In 1827, the state of Georgia passed several acts that affected the Cherokee Nation within Georgia’s borders. Georgia extended criminal jurisdiction over crimes committed by Cherokees within the Cherokee Nation. Traditionally and legally, the Cherokee had their own criminal jurisdiction. The Georgia legislature also declared the Cherokees had no legal title to the land that the state would respect. Consequently, surveyors were dispatched with military support to begin surveying Cherokee land for development and settlement. The governor was authorized to take possession of Cherokee gold mines. All contracts made between Georgia and the Indians were voided.

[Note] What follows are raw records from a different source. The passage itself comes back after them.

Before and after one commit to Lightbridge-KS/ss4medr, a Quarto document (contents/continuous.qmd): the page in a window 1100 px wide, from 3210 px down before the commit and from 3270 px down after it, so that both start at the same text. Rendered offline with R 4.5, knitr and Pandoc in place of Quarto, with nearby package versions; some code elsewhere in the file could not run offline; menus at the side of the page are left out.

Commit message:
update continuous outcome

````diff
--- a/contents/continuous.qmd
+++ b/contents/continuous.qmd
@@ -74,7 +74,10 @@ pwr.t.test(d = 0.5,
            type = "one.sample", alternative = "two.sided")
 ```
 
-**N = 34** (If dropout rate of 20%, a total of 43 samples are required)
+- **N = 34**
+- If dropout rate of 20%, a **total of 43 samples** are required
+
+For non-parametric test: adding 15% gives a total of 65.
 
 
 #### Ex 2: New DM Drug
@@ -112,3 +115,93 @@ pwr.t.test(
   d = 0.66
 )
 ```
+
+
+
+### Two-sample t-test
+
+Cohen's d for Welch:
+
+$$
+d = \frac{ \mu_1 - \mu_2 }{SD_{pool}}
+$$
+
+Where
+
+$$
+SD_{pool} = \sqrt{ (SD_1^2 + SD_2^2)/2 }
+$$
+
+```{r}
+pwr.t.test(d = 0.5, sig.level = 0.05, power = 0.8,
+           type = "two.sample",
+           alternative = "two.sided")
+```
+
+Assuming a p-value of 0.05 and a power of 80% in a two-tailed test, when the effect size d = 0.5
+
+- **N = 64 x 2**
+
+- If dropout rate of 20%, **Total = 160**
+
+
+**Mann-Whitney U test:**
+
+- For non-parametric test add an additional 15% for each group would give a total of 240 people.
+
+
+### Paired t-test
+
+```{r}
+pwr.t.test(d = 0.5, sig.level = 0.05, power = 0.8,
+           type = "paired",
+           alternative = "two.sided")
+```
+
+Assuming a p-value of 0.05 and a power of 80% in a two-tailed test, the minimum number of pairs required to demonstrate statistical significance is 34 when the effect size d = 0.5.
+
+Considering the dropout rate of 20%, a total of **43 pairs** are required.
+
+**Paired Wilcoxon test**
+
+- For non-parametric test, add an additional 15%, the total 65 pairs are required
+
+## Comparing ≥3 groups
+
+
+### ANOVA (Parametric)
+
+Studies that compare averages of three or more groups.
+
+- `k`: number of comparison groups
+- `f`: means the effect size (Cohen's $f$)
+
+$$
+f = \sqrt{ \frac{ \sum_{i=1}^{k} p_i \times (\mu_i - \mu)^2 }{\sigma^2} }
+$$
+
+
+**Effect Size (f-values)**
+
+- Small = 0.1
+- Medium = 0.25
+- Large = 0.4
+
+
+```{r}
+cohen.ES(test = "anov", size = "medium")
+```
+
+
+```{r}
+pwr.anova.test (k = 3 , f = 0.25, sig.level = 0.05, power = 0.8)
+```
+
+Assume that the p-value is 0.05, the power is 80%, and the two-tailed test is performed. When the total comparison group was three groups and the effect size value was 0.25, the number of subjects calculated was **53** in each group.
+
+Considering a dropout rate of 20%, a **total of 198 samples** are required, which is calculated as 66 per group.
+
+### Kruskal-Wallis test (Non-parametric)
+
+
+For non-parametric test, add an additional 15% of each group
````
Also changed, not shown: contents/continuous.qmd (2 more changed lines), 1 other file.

Georgia legislators believed the Cherokee, in light of events would leave voluntarily.
http://constitutingamerica.org/wp-content/uploads/2021/10/logo_web_white_280x62.png 0 0 Janine Turner and Cathy Gillespie http://constitutingamerica.org/wp-content/uploads/2021/10/logo_web_white_280x62.png Janine Turner and Cathy Gillespie2017-06-29 00:22:252019-05-29 17:48:43Cherokee Nation v. Georgia (1831) And Worcester v. Georgia (1832) – Guest Essayist: John Vinzant